THE RECENT OPENING of the Brooklyn Park Senior Center has resulted in many positive changes for the community. Where area seniors once were served by only a nutrition site, they now are enjoying a variety of programs, classes ranging from ceramics to computer science, and the opportunity to meet five days a week to enjoy each other's company.
But there is a downside.
They no longer will be greeted by the cheerful voice of volunteer Elizabeth Hildt as they enter the door. After 20 years of volunteer service, she is retiring from her duties at the center.
Hildt has seen the county's services to seniors in Brooklyn Park grow through her two decades from a once-a-week nutrition program at the Arundel Improvement Association building at 705 Cross St.
When the nutrition site was moved to the Brooklyn Park Library, the program grew to four days a week. It moved again, to Hammonds Lane when Brooklyn Park-Lindale Middle School closed, then took up residence at nearby Arundel Village Shopping Center during the school building's renovation as a multi-use community center - including the senior center.
One constant through all the moves was Hildt's dedication to the seniors at each site. Her responsibilities included manning the front desk, processing routine paperwork, arranging monthly trips and handling the recordkeeping on lunch orders.
"It's important for seniors to get one good meal a day. It's easier to fix a sandwich than to prepare a meal, and fast food is not what seniors need. When we were at the library we had lunch one day a week; now there is lunch every day," Hildt said.
One day a week, members of the Korean community gather at the center, where sampling Korean delicacies has made for a pleasant change to the regular "American" lunch menu.
"The Korean seniors have encouraged us to join them. People enjoy trying something new, and now we're getting a taste for Korean food. At first we had no idea what they were serving. It is very nice, something different," she said.

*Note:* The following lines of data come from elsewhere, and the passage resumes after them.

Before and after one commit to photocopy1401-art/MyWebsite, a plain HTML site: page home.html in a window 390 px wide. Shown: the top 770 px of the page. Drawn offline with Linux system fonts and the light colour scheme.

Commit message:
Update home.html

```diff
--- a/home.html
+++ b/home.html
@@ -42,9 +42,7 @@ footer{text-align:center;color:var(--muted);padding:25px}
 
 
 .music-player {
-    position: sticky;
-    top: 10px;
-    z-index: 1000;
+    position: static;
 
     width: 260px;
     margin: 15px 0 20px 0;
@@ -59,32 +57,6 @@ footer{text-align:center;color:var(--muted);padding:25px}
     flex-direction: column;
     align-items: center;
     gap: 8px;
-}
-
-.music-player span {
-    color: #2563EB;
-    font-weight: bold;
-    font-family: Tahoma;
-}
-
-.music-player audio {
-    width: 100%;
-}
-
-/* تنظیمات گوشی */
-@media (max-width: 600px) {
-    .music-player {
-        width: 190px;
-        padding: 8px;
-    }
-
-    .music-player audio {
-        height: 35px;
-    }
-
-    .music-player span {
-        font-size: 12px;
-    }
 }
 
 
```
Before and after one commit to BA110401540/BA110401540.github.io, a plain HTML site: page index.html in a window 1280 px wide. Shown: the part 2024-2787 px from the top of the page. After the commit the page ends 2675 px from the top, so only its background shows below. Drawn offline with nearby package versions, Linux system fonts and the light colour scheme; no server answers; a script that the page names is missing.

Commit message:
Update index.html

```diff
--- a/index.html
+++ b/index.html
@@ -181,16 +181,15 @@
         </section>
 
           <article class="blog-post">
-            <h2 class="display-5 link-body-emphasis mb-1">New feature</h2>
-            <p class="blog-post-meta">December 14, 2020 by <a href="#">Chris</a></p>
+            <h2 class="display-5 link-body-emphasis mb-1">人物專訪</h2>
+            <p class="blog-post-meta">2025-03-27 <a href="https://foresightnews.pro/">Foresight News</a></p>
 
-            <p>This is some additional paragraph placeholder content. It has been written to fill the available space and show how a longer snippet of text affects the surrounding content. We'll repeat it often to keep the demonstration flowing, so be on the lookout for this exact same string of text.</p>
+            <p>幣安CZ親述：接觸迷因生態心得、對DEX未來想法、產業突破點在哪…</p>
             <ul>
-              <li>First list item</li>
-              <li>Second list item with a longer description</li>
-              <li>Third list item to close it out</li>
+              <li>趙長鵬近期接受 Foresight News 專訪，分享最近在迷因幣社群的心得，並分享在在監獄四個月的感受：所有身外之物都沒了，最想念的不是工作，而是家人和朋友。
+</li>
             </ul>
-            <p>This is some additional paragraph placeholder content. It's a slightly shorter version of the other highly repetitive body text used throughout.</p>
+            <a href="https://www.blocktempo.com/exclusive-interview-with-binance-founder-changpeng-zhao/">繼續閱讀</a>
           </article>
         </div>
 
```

A retired teacher, Hildt has made Brooklyn Park her home for 55 years. She was born in Hanover and moved here with her husband when they married. She began teaching at Solley Elementary, spent 27 years at Baltimore's School No. 203 in Brooklyn - now known as Marie Farring Elementary School - and taught at a private kindergarten for 10 years before ending her career at Park Elementary.
Former pupils remember her fondly.
"I can be out cutting the hedge and someone will pull their car over and say, `Miss Hildt, do you remember me?'" she says.
"One young man who pulled over had a full beard and asked if I recognized him. I replied that too much of his face was covered for me to recognize him. Then he started to tell me about some of the things that he did in school, and, of course, I did remember him. He said that he just wanted to say how much he enjoyed my class. I even got to teach a second generation of students, and I loved every minute of it."
Keeping busy is not a problem for Hildt. She is the newly elected secretary for the Brooklyn Heights Improvement Association, secretary of the Northern District Police Community Relations Council, president of the Brooklyn Park-Brooklyn Heights Women's Club, secretary for the Arundel Improvement Association, secretary for the association's branch of the county Office for Senior Activities and Services, membership chairwoman for the Free State Day Lily Society, secretary of the Garden Club of Brooklyn and a volunteer at the Brooklyn Park Library.
Asked how she manages to keep such an active schedule, Hildt said: "Well, it's just me, myself and I. If I don't turn on the idiot box, I can get things done."
Even though she no longer will be volunteering at the senior center, Hildt does not intend to be a stranger there. She has signed up for classes in ceramics, flower arranging and other crafts.
"It's such a wonderful place, like a dream come true. It's fascinating how the site has grown. We are no longer a site; now we're a center. We have had 80 people in one day come in for line dancing or computer class."
Hildt received a citation from the Department of Aging for her efforts over the years.
"You know," she said, "I never thought that it made a difference whether I was there or not. Now I know that it was appreciated."
Ready for 2001?
It's time to start planning how to celebrate the real beginning of the millennium - the arrival of 2001. And the Roland Terrace Democratic Club, 616 Matthews Ave., has a suggestion.
The Club is holding a New Year's Eve Dance from 8 p.m. to 2 a.m. Admission of $30 will cover a steak dinner, limited open bar and a cold buffet later in the evening. Glenn and the Gemstones will provide the music.
Reservations: Ray Cadden at 410-789-1914 or the club at 410- 636-1504
Olde B.P. meeting
Capt. Ronald Bateman, commander of the county police's Northern District, will discuss crime in the district at Tuesday's meeting of the Olde Brooklyn Park Improvement Association.
The meeting will be at 7 p.m. at Brooklyn Park Elementary School, 14th Avenue and Morgan Road.